Only the number is needed: how many lines of the records include "templates"?
+++ Task data
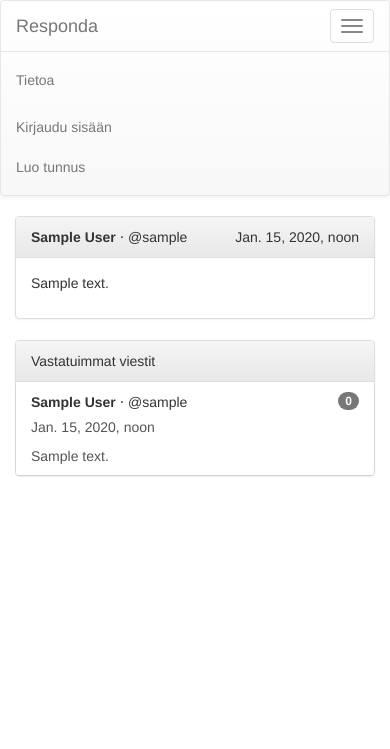
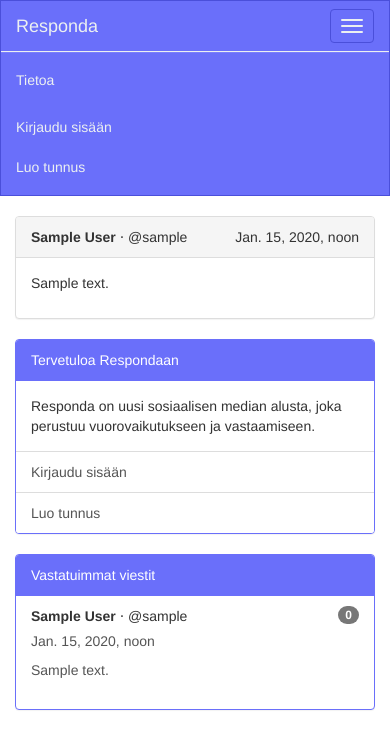
Before and after one commit to fergusq/responda, a Django app: page /messages/1/ in a window 390 px wide, after a click on "Toggle navigation". Shown: the top 749 px of the page. Run offline with Django 3.2, Linux system fonts and the light colour scheme; tables that the repository leaves empty hold one stand-in row (values such as "Sample post"); some libraries are stand-ins or nearby versions.

Commit message:
uusi teema + uusimmat vastaukset -sivu

```diff
--- a/responda_messages/static/css/responda.css
+++ b/responda_messages/static/css/responda.css
@@ -10,3 +10,87 @@
 	min-height: 100px;
 	height: 200px;
 }
+
+.panel-ablue {
+	border-color: #6A6FFA;
+}
+
+.panel-ablue > .panel-heading {
+	background-repeat: repeat-x;
+	color: #fff;
+	background-color: #6A6FFA;
+}
+
+.navbar-default {
+  background-image: none;
+  background-color: #6a6ffa;
+  border-color: #4a4fda;
+  border-radius: 0px;
+}
+.navbar-default .navbar-brand {
+  color: #ecf0f1;
+  text-shadow: none;
+}
+.navbar-default .navbar-brand:hover,
+.navbar-default .navbar-brand:focus {
+  color: #ffffff;
+}
+.navbar-default .navbar-text {
+  color: #ecf0f1;
+}
+.navbar-default .navbar-nav > li > a {
+  color: #ecf0f1;
+  text-shadow: none;
+}
+.navbar-default .navbar-nav > li > a:hover,
+.navbar-default .navbar-nav > li > a:focus {
+  color: #ffffff;
+}
+.navbar-default .navbar-nav > .active > a,
+.navbar-default .navbar-nav > .active > a:hover,
+.navbar-default .navbar-nav > .active > a:focus {
+  color: #ffffff;
+  background-color: #4a4fda;
+}
+.navbar-default .navbar-nav > .open > a,
+.navbar-default .navbar-nav > .open > a:hover,
+.navbar-default .navbar-nav > .open > a:focus {
+  color: #ffffff;
+  background-color: #4a4fda;
+}
+.navbar-default .navbar-toggle {
+  border-color: #4a4fda;
+}
+.navbar-default .navbar-toggle:hover,
+.navbar-default .navbar-toggle:focus {
+  background-color: #4a4fda;
+}
+.navbar-default .navbar-toggle .icon-bar {
+  background-color: #ecf0f1;
+}
+.navbar-default .navbar-collapse,
+.navbar-default .navbar-form {
+  border-color: #ecf0f1;
+}
+.navbar-default .navbar-link {
+  color: #ecf0f1;
+}
+.navbar-default .navbar-link:hover {
+  color: #ffffff;
+}
+
+@media (max-width: 767px) {
+  .navbar-default .navbar-nav .open .dropdown-menu > li > a {
+    color: #ecf0f1;
+  }
+  .navbar-default .navbar-nav .open .dropdown-menu > li > a:hover,
+  .navbar-default .navbar-nav .open .dropdown-menu > li > a:focus {
+    color: #ffffff;
+  }
+  .navbar-default .navbar-nav .open .dropdown-menu > .active > a,
+  .navbar-default .navbar-nav .open .dropdown-menu > .active > a:hover,
+  .navbar-default .navbar-nav .open .dropdown-menu > .active > a:focus {
+    color: #ffffff;
+    background-color: #4a4fda;
+  }
+}
--- /dev/null
+++ b/responda_messages/templates/responda_messages/_large_message_linklist.html
@@ -0,0 +1,14 @@
+<ul class="list-group">
+	{% for reply in replies %}
+		<a href="/messages/{{ reply.id }}/" class="list-group-item">
+			<p class="list-group-item-heading">
+				<span class="text-right" style="float:right;">{{ reply.pub_date }}</span>
+				<b>{{ reply.author.first_name }} {{ reply.author.last_name }}</b>
+				&sdot; @{{ reply.author.username }}
+			</p>
+			<span class="badge">{{ reply.num_replies }}</span>
+			<p class="list-group-item-text">{{ reply.message_text|truncatechars:"500" }}</p>
+
+		</a>
+	{% endfor %}
+</ul>
--- /dev/null
+++ b/responda_messages/templates/responda_messages/_small_message_linklist.html
@@ -0,0 +1,14 @@
+<ul class="list-group">
+	{% for reply in replies %}
+		<a href="/messages/{{ reply.id }}/" class="list-group-item">
+			<span class="badge">{{ reply.num_replies }}</span>
+			<p class="list-group-item-heading">
+				<b>{{ reply.author.first_name }} {{ reply.author.last_name }}</b>
+				&sdot; @{{ reply.author.username }}
+			</p>
+			<p>{{ reply.pub_date }}</p>
+			<p class="list-group-item-text">{{ reply.message_text|truncatechars:"500" }}</p>
+
+		</a>
+	{% endfor %}
+</ul>
--- a/responda_messages/templates/responda_messages/base.html
+++ b/responda_messages/templates/responda_messages/base.html
@@ -5,7 +5,7 @@
 		<meta name="viewport" content="width=device-width, initial-scale=1">
 		<script src="https://code.jquery.com/jquery-3.1.0.min.js"></script>
 		<link rel="stylesheet" href="https://maxcdn.bootstrapcdn.com/bootstrap/3.3.7/css/bootstrap.min.css" integrity="sha384-BVYiiSIFeK1dGmJRAkycuHAHRg32OmUcww7on3RYdg4Va+PmSTsz/K68vbdEjh4u" crossorigin="anonymous">
-<link rel="stylesheet" href="https://maxcdn.bootstrapcdn.com/bootstrap/3.3.7/css/bootstrap-theme.min.css" integrity="sha384-rHyoN1iRsVXV4nD0JutlnGaslCJuC7uwjduW9SVrLvRYooPp2bWYgmgJQIXwl/Sp" crossorigin="anonymous">
+		<!--<link rel="stylesheet" href="https://maxcdn.bootstrapcdn.com/bootstrap/3.3.7/css/bootstrap-theme.min.css" integrity="sha384-rHyoN1iRsVXV4nD0JutlnGaslCJuC7uwjduW9SVrLvRYooPp2bWYgmgJQIXwl/Sp" crossorigin="anonymous">-->
 		<script src="https://maxcdn.bootstrapcdn.com/bootstrap/3.3.7/js/bootstrap.min.js" integrity="sha384-Tc5IQib027qvyjSMfHjOMaLkfuWVxZxUPnCJA7l2mCWNIpG9mGCD8wGNIcPD7Txa" crossorigin="anonymous"></script>
 		{% block extra_head %}
 		{% endblock %}
@@ -26,6 +26,9 @@
 				<div id="main-navbar" class="collapse navbar-collapse no-transition">
 					<ul class="nav navbar-nav">
 						<li><a href="/messages/8/">Tietoa</a></li>
+						{% if user.is_authenticated %}
+							<li><a href="/replies/">Uudet vastaukset</a></li>
+						{% endif %}
 					</ul>
 					<ul class="nav navbar-nav navbar-right">
 						{% if not user.is_authenticated %}
--- a/responda_messages/templates/responda_messages/detail.html
+++ b/responda_messages/templates/responda_messages/detail.html
@@ -24,20 +24,7 @@
 			<b>{{ message.author.first_name }} {{ message.author.last_name }}</b> &sdot; @{{ message.author.username }}
 		</div>
 		<div class="panel-body">{{ msg_text|safe }}</div>
-		<ul class="list-group">
-			{% for reply in replies %}
-				<a href="/messages/{{ reply.id }}/" class="list-group-item">
-					<p class="list-group-item-heading">
-						<span class="text-right" style="float:right;">{{ reply.pub_date }}</span>
-						<b>{{ reply.author.first_name }} {{ reply.author.last_name }}</b>
-						&sdot; @{{ reply.author.username }}
-					</p>
-    					<span class="badge">{{ reply.num_replies }}</span>
-    					<p class="list-group-item-text">{{ reply.message_text|truncatechars:"500" }}</p>
-
-				</a>
-			{% endfor %}
-		</ul>
+		{% include 'responda_messages/_large_message_linklist.html' %}
 	</div>
 	{% if user.is_authenticated %}
 		<h2>Uusi vastaus</h2>
@@ -57,45 +44,38 @@
 
 {% block leftcontent %}
 	{% if user.is_authenticated %}
-		<div class="panel panel-default">
+		<div class="panel panel-ablue">
 			<div class="panel-heading">
 				Uusimmat vastaukset
 			</div>
+			{% with replies=newest_replies %}
+			{% include 'responda_messages/_small_message_linklist.html' %}
+			{% endwith %}
+		</div>
+	{% else %}
+		<div class="panel panel-ablue">
+			<div class="panel-heading">
+				Tervetuloa Respondaan
+			</div>
+			<div class="panel-body">
+				Responda on uusi sosiaalisen median alusta, joka perustuu vuorovaikutukseen ja vastaamiseen.
+			</div>
 			<ul class="list-group">
-				{% for reply in newest_replies %}
-					<a href="/messages/{{ reply.id }}/" class="list-group-item">
-	    					<span class="badge">{{ reply.num_replies }}</span>
-						<p class="list-group-item-heading">
-							<b>{{ reply.author.first_name }} {{ reply.author.last_name }}</b>
-							&sdot; @{{ reply.author.username }}
-						</p>
-						<p>{{ reply.pub_date }}</p>
-	    					<p class="list-group-item-text">{{ reply.message_text|truncatechars:"500" }}</p>
-
-					</a>
-				{% endfor %}
+				<a href="/login/" class="list-group-item">Kirjaudu sisään</a>
+				<a href="/register/" class="list-group-item">Luo tunnus</a>
 			</ul>
 		</div>
 	{% endif %}
 {% endblock %}
 {% block rightcontent %}
-	<div class="panel panel-default">
+	<div class="panel panel-ablue">
 		<div class="panel-heading">
 			Vastatuimmat viestit
 		</div>
 		<ul class="list-group">
-			{% for reply in popular_messages %}
-				<a href="/messages/{{ reply.id }}/" class="list-group-item">
-    					<span class="badge">{{ reply.num_replies }}</span>
-					<p class="list-group-item-heading">
-						<b>{{ reply.author.first_name }} {{ reply.author.last_name }}</b>
-						&sdot; @{{ reply.author.username }}
-					</p>
-					<p>{{ reply.pub_date }}</p>
-    					<p class="list-group-item-text">{{ reply.message_text|truncatechars:"500" }}</p>
-
-				</a>
-			{% endfor %}
+			{% with replies=popular_messages %}
+			{% include 'responda_messages/_small_message_linklist.html' %}
+			{% endwith %}
 		</ul>
 	</div>
 {% endblock %}
--- a/responda_messages/urls.py
+++ b/responda_messages/urls.py
@@ -6,6 +6,7 @@ urlpatterns = [
 	url(r'^$', views.index, name='index'),
 	url(r'^messages/(?P<msg_id>[0-9]+)/$', views.detail, name='detail'),
 	url(r'^messages/(?P<msg_id>[0-9]+)/reply/$', views.reply, name='reply'),
+	url(r'^replies/$', views.replies, name='replies'),
 	url(r'^login/$', views.login, name='login'),
 	url(r'^logout/$', views.logout, name='logout'),
 	url(r'^register/$', views.register, name='register'),
--- a/responda_messages/views.py
+++ b/responda_messages/views.py
@@ -11,10 +11,25 @@ from django.db.models import F, Count
 import markdown
 import bleach
 
-def compileMd(text): return bleach.clean(markdown.markdown(text), tags=['a', 'abbr', 'acronym', 'b', 'blockquote', 'code', 'em', 'i', 'li', 'ol', 'p', 'strong', 'table', 'td', 'tr', 'tt', 'ul'])
+def compileMd(text):
+	return bleach.clean(markdown.markdown(text), tags=[
+		'a', 'abbr', 'acronym',
+		'b', 'blockquote',
+		'code',
+		'em',
+		'i', 'img',
+		'li',
+		'ol',
+		'p',
+		'strong',
+		'table', 'td', 'tr', 'tt',
+		'ul'])
 
 from .models import Message
 from .forms import ReplyForm
+
+def getReplies(request):
+	return Message.objects.exclude(author=request.user).filter(parent_message__author=request.user).annotate(num_replies=Count('replies')).order_by('-pub_date')
 
 # Create your views here.
 
@@ -29,7 +44,7 @@ def detail(request, msg_id):
 	replies = Message.objects.filter(parent_message=msg).annotate(num_replies=Count('replies')).order_by('-num_replies', '-pub_date')
 
 	if request.user.is_authenticated:
-		newest_replies = Message.objects.exclude(author=request.user).filter(parent_message__author=request.user).annotate(num_replies=Count('replies')).order_by('-pub_date')[:5]
+		newest_replies = getReplies(request)[:5]
 	else:
 		newest_replies = []
 
@@ -43,6 +58,12 @@ def detail(request, msg_id):
 		'newest_replies': newest_replies,
 		'popular_messages': popular_messages,
 		'form': form
+		})
+
+@login_required
+def replies(request):
+	return render(request, 'responda_messages/replies.html', {
+		'replies': getReplies(request)
 		})
 
 @login_required
```
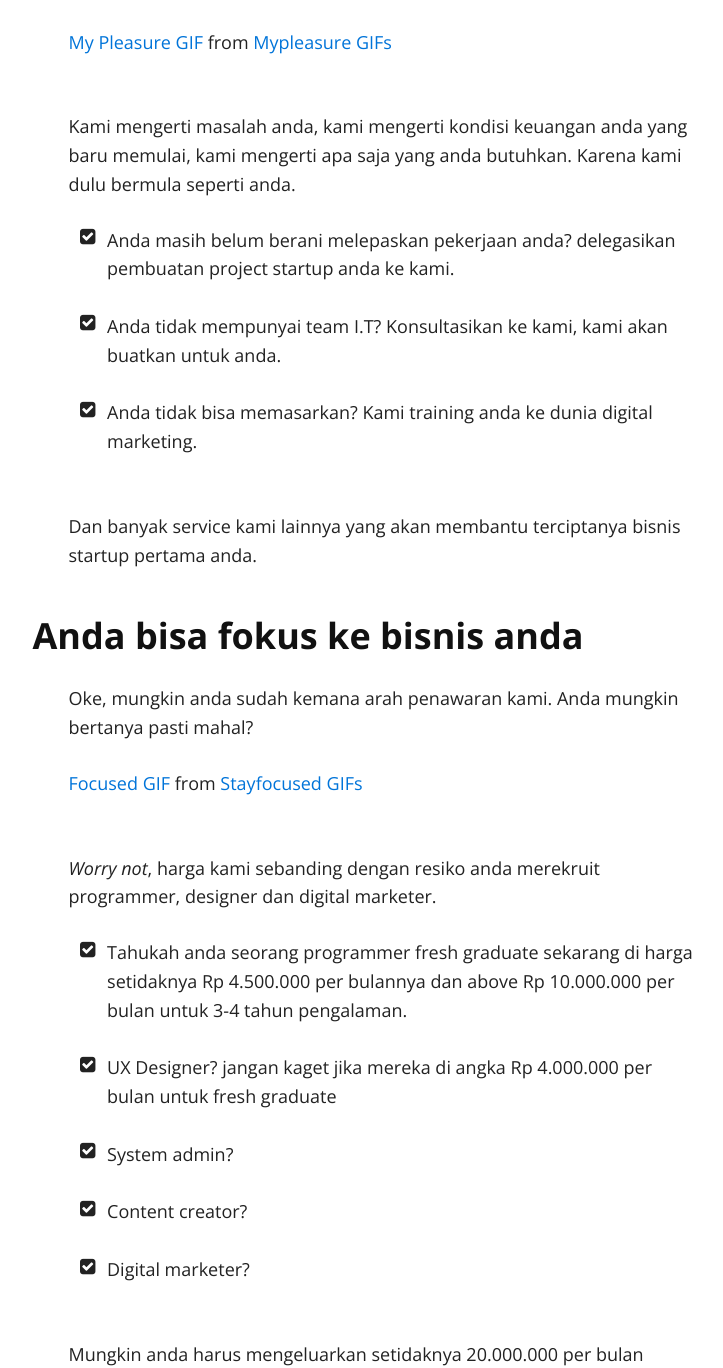
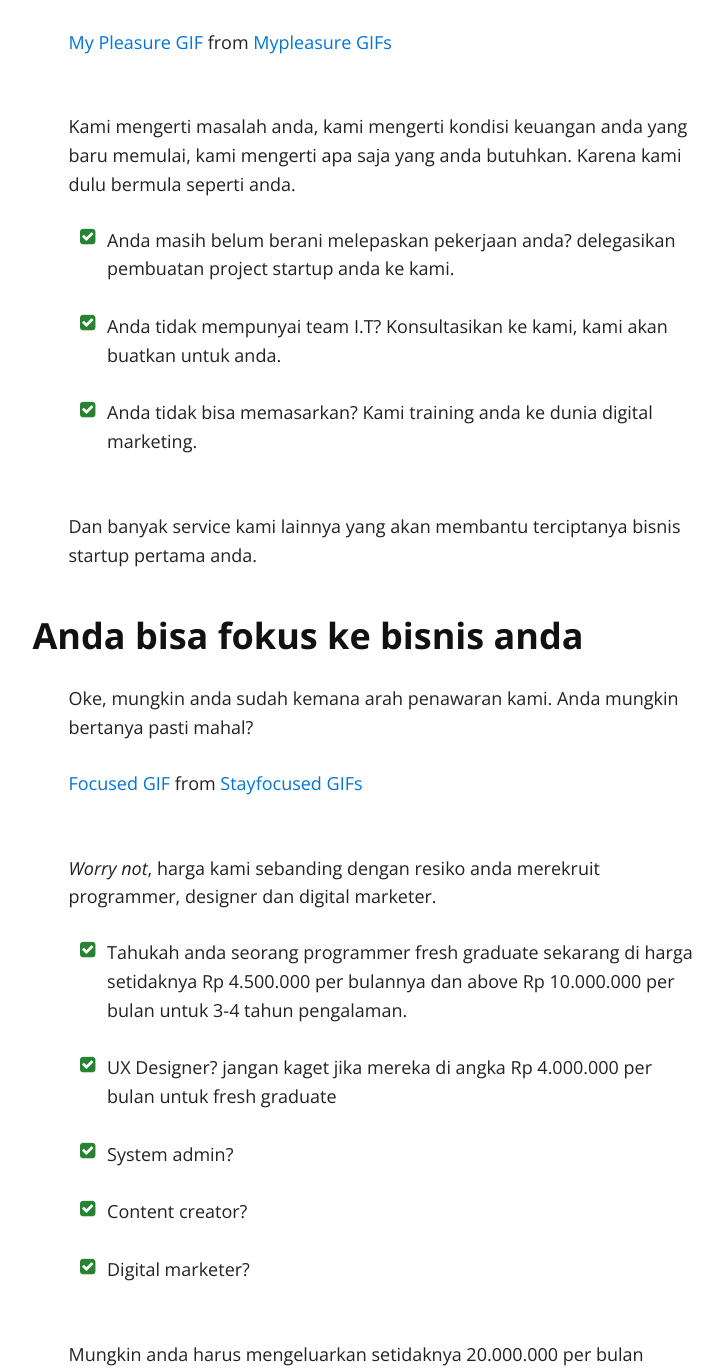
Before and after one commit to kemtol/rocktokom, a Jekyll site: the page built from index.md, in a window 1280 px wide. Shown: the part 3063-4431 px from the top of the page, without its empty margins (259-982 px from the left). Built offline with Jekyll 4.4.1, drawn with Linux system fonts in a browser that asks for light colours; nearby versions of some CDN libraries; a script that is not in the unit is left out; our own code applies the rules of GitHub Pages for plain Markdown files.

Commit message:
Update default.html

```diff
--- a/_layouts/default.html
+++ b/_layouts/default.html
@@ -15,6 +15,8 @@
   <script src="{{ site.baseurl }}/scripts/jquery.js"></script>
   <link rel="canonical" href="{{ site.url }}" />
   <style>
+    .fa-li.fa.fa-check-square{color:#278331}
+
     blockquote{
       margin-left: -5rem;
       font-family: georgia;
@@ -31,8 +33,11 @@
       color: #fff;
       margin-top: 2px;
     }
+    .btn-wa:hover,.btn-wa:focus,.btn-wa:active,.btn-wa:visited{
+      text-decoration:none;
+    }
     .btn-wa:hover{
-      text-decoration:none;
+      background:#186620;
     }
     .btn-wa > img{
       margin-right: 0.5rem;
```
++++++
- **Written solution**
6